§ Front-end code edit data
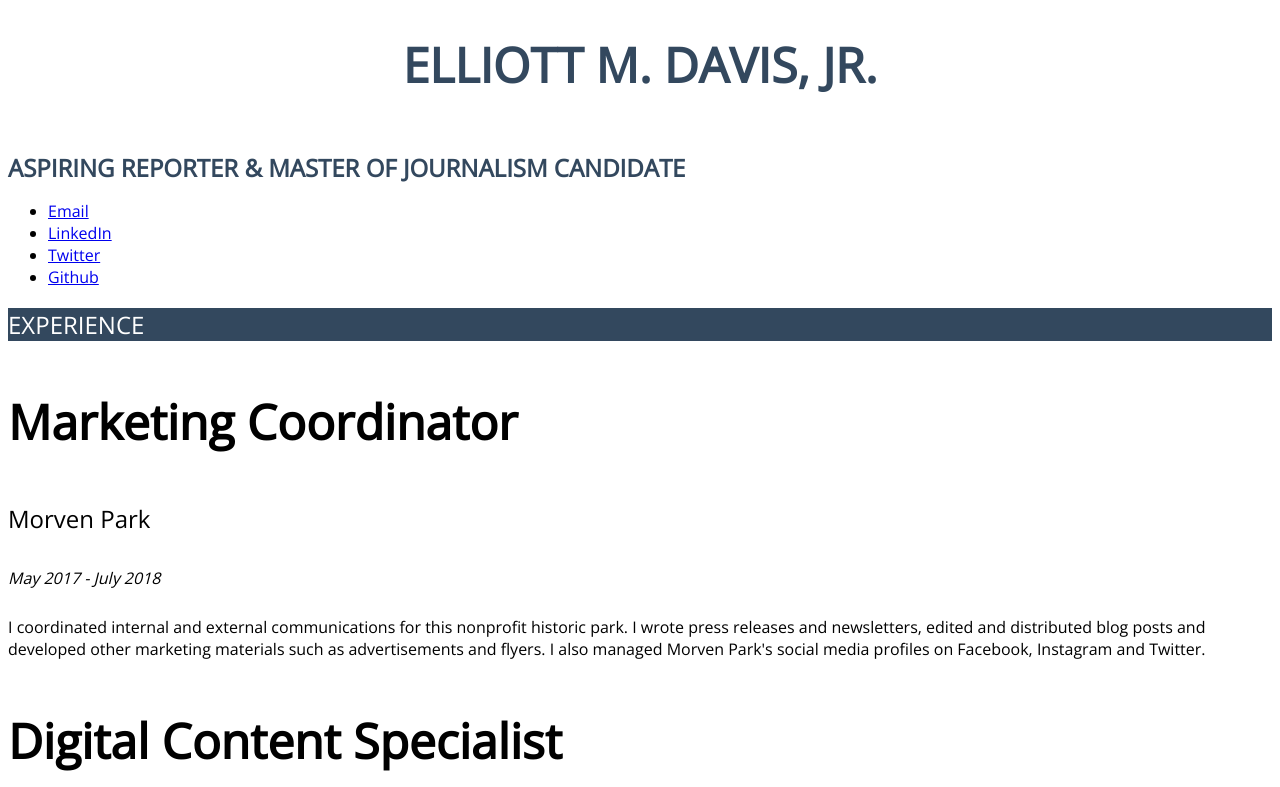
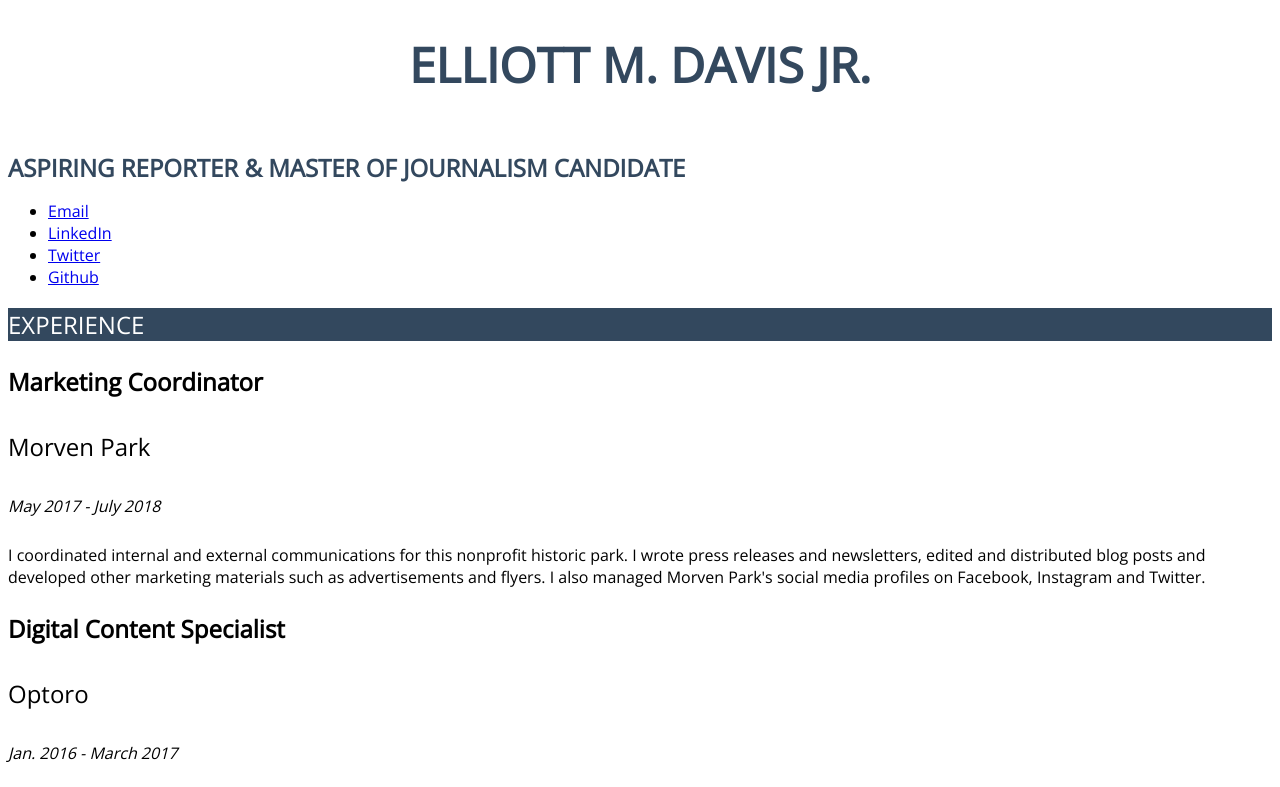
Before and after one commit to edavisjr/Elliott-Davis-jour652, a plain HTML site: page resume-project/index.html in a window 1280 px wide. Shown: the top 787 px of the page. Drawn offline with nearby package versions, Linux system fonts and the light colour scheme.

Commit message:
CSS resume project progress 4 (FINAL)

```diff
--- a/resume-project/index.html
+++ b/resume-project/index.html
@@ -13,7 +13,7 @@
 <body>
 <!-- I built this myself! !-->
 
-<h1>Elliott M. Davis, Jr.</h1>
+<h1>Elliott M. Davis Jr.</h1>
 <!--Photo commented out-->
 <!--<img src="Elliott-Davis-Photo.jpg" width="300px">-->
 <br>
--- a/resume-project/style.css
+++ b/resume-project/style.css
@@ -1,7 +1,11 @@
+/* styles for my resume */
+
+/* default styling */
 body {
   font-family: 'Open Sans', arial, sans-serif;
 }
 
+/* name banner */
 h1 {
   font-size:3em;
   color: #33485e;
@@ -9,12 +13,14 @@ h1 {
   text-align: center;
 }
 
+/* my title */
 strong {
   font-size: 1.5em;
   text-transform: uppercase;
   color: #33485e;
 }
 
+/* section titles */
 h2 {
   font-size:1.5em;
   text-transform: uppercase;
@@ -23,22 +29,26 @@ h2 {
   font-weight: 400;
 }
 
+/*job titles*/
 h3 {
-  font-size:3em;
+  font-size:1.5em;
   font-weight:600;
 }
 
+/* organization names */
 h4 {
   font-size:1.5em;
   font-weight:400;
 }
 
+/* job dates */
 h5 {
   font-size:1em;
   font-weight:400;
   font-style: italic;
 }
 
+/* contact info, skills, education lists */
 li {
   font-size:1em;
 }
```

§ Exercise instructions
If a record holds a picture, leave the picture out, but repeat every line exactly.

§ Worked solution
Before and after one commit to edavisjr/Elliott-Davis-jour652, a plain HTML site: page resume-project/index.html in a window 1280 px wide. Shown: the top 787 px of the page. Drawn offline with nearby package versions, Linux system fonts and the light colour scheme.

Commit message:
CSS resume project progress 4 (FINAL)

```diff
--- a/resume-project/index.html
+++ b/resume-project/index.html
@@ -13,7 +13,7 @@
 <body>
 <!-- I built this myself! !-->
 
-<h1>Elliott M. Davis, Jr.</h1>
+<h1>Elliott M. Davis Jr.</h1>
 <!--Photo commented out-->
 <!--<img src="Elliott-Davis-Photo.jpg" width="300px">-->
 <br>
--- a/resume-project/style.css
+++ b/resume-project/style.css
@@ -1,7 +1,11 @@
+/* styles for my resume */
+
+/* default styling */
 body {
   font-family: 'Open Sans', arial, sans-serif;
 }
 
+/* name banner */
 h1 {
   font-size:3em;
   color: #33485e;
@@ -9,12 +13,14 @@ h1 {
   text-align: center;
 }
 
+/* my title */
 strong {
   font-size: 1.5em;
   text-transform: uppercase;
   color: #33485e;
 }
 
+/* section titles */
 h2 {
   font-size:1.5em;
   text-transform: uppercase;
@@ -23,22 +29,26 @@ h2 {
   font-weight: 400;
 }
 
+/*job titles*/
 h3 {
-  font-size:3em;
+  font-size:1.5em;
   font-weight:600;
 }
 
+/* organization names */
 h4 {
   font-size:1.5em;
   font-weight:400;
 }
 
+/* job dates */
 h5 {
   font-size:1em;
   font-weight:400;
   font-style: italic;
 }
 
+/* contact info, skills, education lists */
 li {
   font-size:1em;
 }
```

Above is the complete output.